**Task to complete**
Go through the data below and copy each line where the word "cicloB" occurs.

Records contained in a dataset
________________________________________

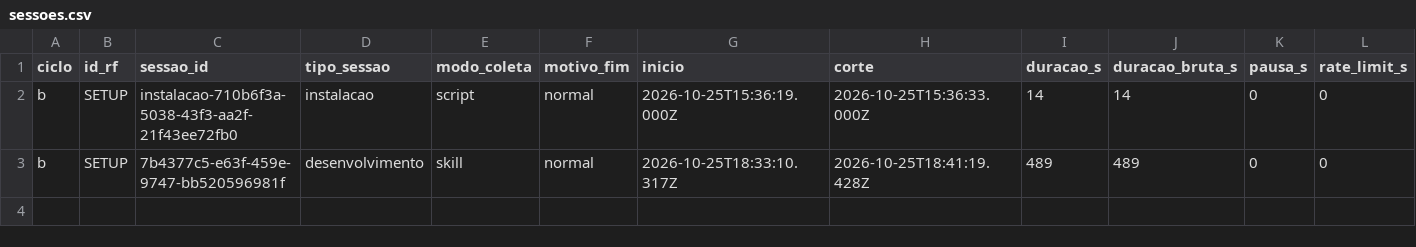
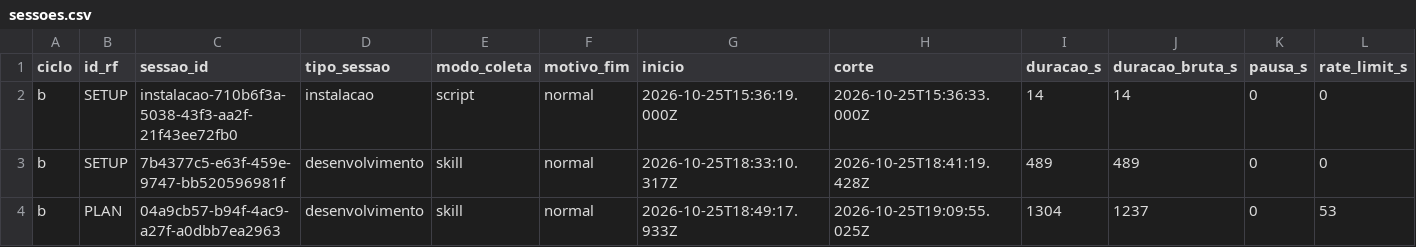
Before and after one commit to WagnerofDuarte/cerne-avaliacao, a CSV file: dados/cicloB/sessoes.csv, drawn as a sheet; only a part is shown; rows hold the shown columns only; the diff names each change by its address in the sheet, - before the commit and + after, or states it on an @@ line.

```diff
--- a/dados/cicloB/sessoes.csv
+++ b/dados/cicloB/sessoes.csv
+row 4: b | PLAN | 04a9cb57-b94f-4ac9-a27f-a0dbb7ea2963 | desenvolvimento | skill | normal | 2026-10-25T18:49:17.933Z | 2026-10-25T19:09:55.025Z | 1304 | 1237 | 0 | 53
```
Also changed, not shown: dados/cicloB/segmentos.csv, 3 other files.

________________________________________

**Answer for the task**
Before and after one commit to WagnerofDuarte/cerne-avaliacao, a CSV file: dados/cicloB/sessoes.csv, drawn as a sheet; only a part is shown; rows hold the shown columns only; the diff names each change by its address in the sheet, - before the commit and + after, or states it on an @@ line.
--- a/dados/cicloB/sessoes.csv
+++ b/dados/cicloB/sessoes.csv
Also changed, not shown: dados/cicloB/segmentos.csv, 3 other files.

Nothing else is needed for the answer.